Why I Write: Writing Is About Making A Connection, Says Tina Biswas
I’m not exactly sure when I decided I wanted to be a writer. I do remember that during my teenage years, that for a few years, I wanted to be a lawyer – which is because I used to watch a very glamorous TV programme called L.A. Law and I also liked arguing. Then for another few years, I wanted to be a Managing Director of some company, it didn’t matter what industry or sector, the key was that I had the title Managing Director, and when people asked me what I wanted to do with my life, I used to tell them, very seriously, “An M.D.” because I thought that the abbreviation made me sound like I knew what I was talking about.
I never even thought of writing as something one could pursue as a profession or commit one’s working life to. By which I mean, of course I knew other people did so, but it just didn’t occur to me that it was something that I could do.
What I do remember is that I seemed to have a talent for writing from quite a young age. English teachers always praised my stories; other teachers used to use words like “lucid” and “articulate” and “fluent” to describe my essays; when I was at boarding school, and my friends and I wrote to each other in the holidays – these were the days when phone calls from the landline were rationed – they would all ask me to write more frequently because my letters made them laugh. So that having a sense of being good at something – and that something being writing – was always there. But even when I went to university, I decided to read Politics, Philosophy and Economics, not Literature. Even then, I never even thought of writing as something one could pursue as a profession or commit one’s working life to. By which I mean, of course I knew other people did so, but it just didn’t occur to me that it was something that I could do.
Yet by my final year of university that I decided what I wanted to do was write novels. I’m not sure why I came to this decision, other than the fact that I had more time than ever to read novels, and the more I read, the stronger my conviction that this is what I wanted to do, too! But I still had rather odd notions about writing then, it seemed glamorous (which it really, really isn’t), it felt that it had to be something pursued without any other life demands – like paying bills – and I therefore thought that what I needed to do was do a lucrative job for ten years, save up money, and then write my novel. So, I found myself a job at a credit card company. Now, never having done more than a few weeks work experience here and there, I had no idea at this point how poorly suited I was to corporate life. Needless to say, I was miserable. I mean really, deep-down miserable. I felt angry a lot of the time, wondering why I had ended up doing something I hated. I resented having to toe the corporate line, and the company resented me for constantly asking questions which they didn’t want to answer. For me, it felt like everything they said was bullshit – and what a writer does is cut through the bullshit! And then one day, I decided: enough is enough. I cannot do this anymore. I have to have some integrity. I cannot be a person who ticks boxes and smiles at the boss just to make my way up the career ladder.
Willpower is critical when you embark on a project that has no one else’s backing or patronage. The drive has to come from within.
And so I wrote my first book. I went to work in the day and wrote in the evenings and at the weekend.
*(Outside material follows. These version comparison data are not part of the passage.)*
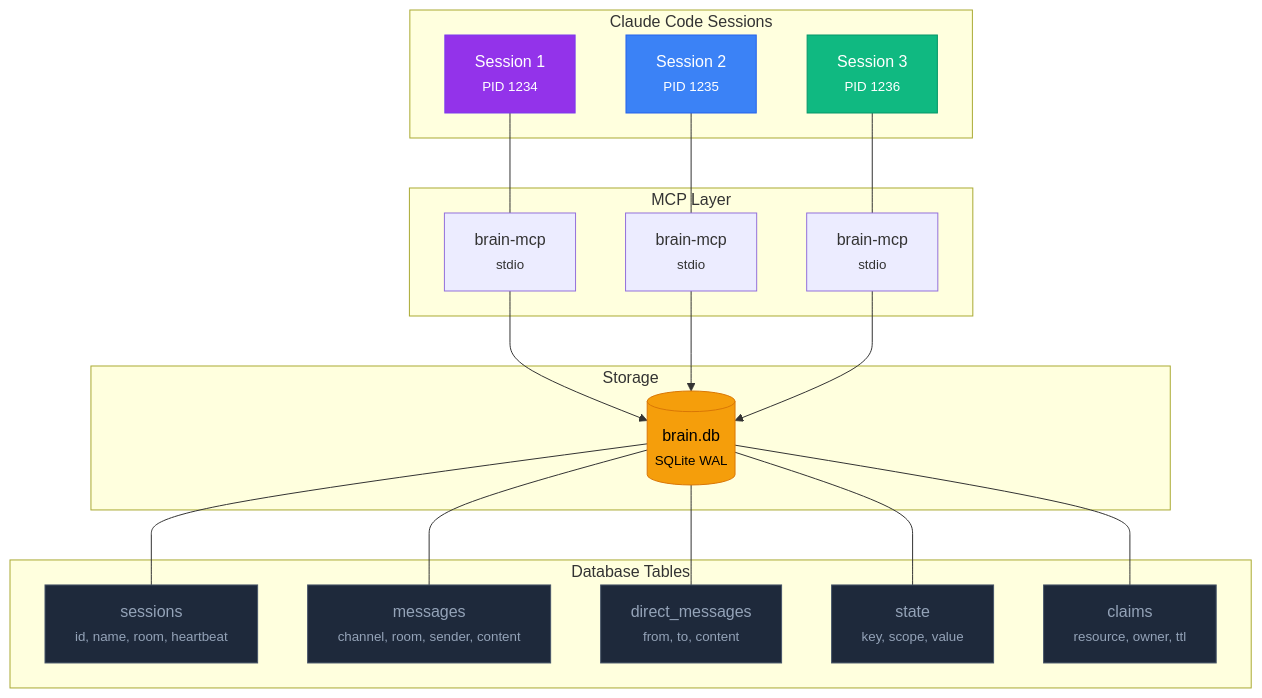
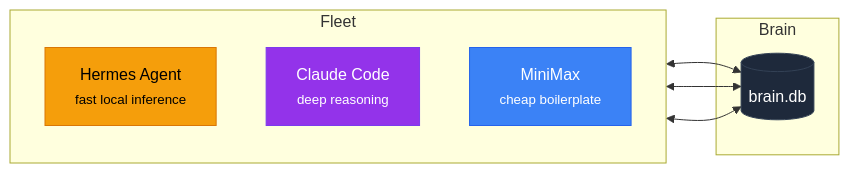
One commit to DevvGwardo/brain-mcp changed the third of 8 diagrams in README.md. Above: the diagram before and after it, drawn with Mermaid. The commit also changed other lines of this file and 18 other files, not shown here.

````diff
--- a/README.md
+++ b/README.md
@@ -231,50 +360,22 @@
 ```mermaid
-graph TB
-    subgraph "Claude Code Sessions"
-        S1["Session 1<br/><small>PID 1234</small>"]
-        S2["Session 2<br/><small>PID 1235</small>"]
-        S3["Session 3<br/><small>PID 1236</small>"]
+graph LR
+    subgraph "Fleet"
+        direction TB
+        HA["Hermes Agent<br/><small>fast local inference</small>"]
+        CC["Claude Code<br/><small>deep reasoning</small>"]
+        MM["MiniMax<br/><small>cheap boilerplate</small>"]
     end
 
-    subgraph "MCP Layer"
-        M1["brain-mcp<br/><small>stdio</small>"]
-        M2["brain-mcp<br/><small>stdio</small>"]
-        M3["brain-mcp<br/><small>stdio</small>"]
+    subgraph "Brain"
+        DB[("brain.db")]
     end
 
-    S1 --- M1
-    S2 --- M2
-    S3 --- M3
+    HA <--> DB
+    CC <--> DB
+    MM <--> DB
 
-    subgraph "Storage"
-        DB[("brain.db<br/><small>SQLite WAL</small>")]
-    end
-
-    M1 --> DB
-    M2 --> DB
-    M3 --> DB
-
-    subgraph "Database Tables"
-        T1["sessions<br/><small>id, name, room, heartbeat</small>"]
-        T2["messages<br/><small>channel, room, sender, content</small>"]
-        T3["direct_messages<br/><small>from, to, content</small>"]
-        T4["state<br/><small>key, scope, value</small>"]
-        T5["claims<br/><small>resource, owner, ttl</small>"]
-    end
-
-    DB --- T1
-    DB --- T2
-    DB --- T3
-    DB --- T4
-    DB --- T5
-
-    style S1 fill:#9333EA,stroke:#7C3AED,color:#fff
-    style S2 fill:#3B82F6,stroke:#2563EB,color:#fff
-    style S3 fill:#10B981,stroke:#059669,color:#fff
-    style DB fill:#F59E0B,stroke:#D97706,color:#000
-    style T1 fill:#1E293B,stroke:#475569,color:#94A3B8
-    style T2 fill:#1E293B,stroke:#475569,color:#94A3B8
-    style T3 fill:#1E293B,stroke:#475569,color:#94A3B8
-    style T4 fill:#1E293B,stroke:#475569,color:#94A3B8
-    style T5 fill:#1E293B,stroke:#475569,color:#94A3B8
+    style HA fill:#F59E0B,stroke:#D97706,color:#000
+    style CC fill:#9333EA,stroke:#7C3AED,color:#fff
+    style MM fill:#3B82F6,stroke:#2563EB,color:#fff
+    style DB fill:#1E293B,stroke:#334155,color:#fff
 ```
````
It requires an awful lot of self-discipline, especially when you’re in your early twenties and everyone is going out and having fun, to turn down invitations in order to focus on your work. I don’t mean that I became a complete hermit but I always kept in mind the bigger picture and what I wanted to achieve. Willpower is critical when you embark on a project that has no one else’s backing or patronage. The drive has to come from within.
And what you choose to write about has to come from within, too. There are always trends in publishing, with editors looking for the next this or that, but you can’t tell a story convincingly if you don’t believe in it yourself. Because what readers connect with, regardless of what you choose to write about, is authenticity – that the writer knows, cares and understands what they’re writing about. All three of my books are political in one way or another, either small p, capital P, or, indeed, both! For me, politics is all about the intersection between a person’s personal, private relationships and how they present themselves to the world. For every single character in my books, I always think about what – time, place, personal experience – has made them who they are and what drives them. For me, more than a concept or plot, a story hinges on its characters. At least, when I read, that’s what I’m most interested in: what makes us who we are and why do we do what we do. With my latest book, The Antagonists, although there is a lot about very specific political situations, underneath that, what I am wondering is: how did this situation come about? Sometimes, seemingly innocuous events in a person’s personal life snowball into matters of great importance to wider society.
For me, a writer is a friend. A friend whom you will disagree with at times, but who, by turns, will also open you up to new experiences and ways of thinking, challenge you, make you laugh, provide you with comfort and solace, give you that wonderful feeling of “That’s exactly what I thought, too!”. In the end, writing is simply about making a connection.
Tina Biswas writes novels and screenplays about whatever inspires her. She lives in London with her husband and young daughter. She frequently daydreams. The views expressed are the author’s own.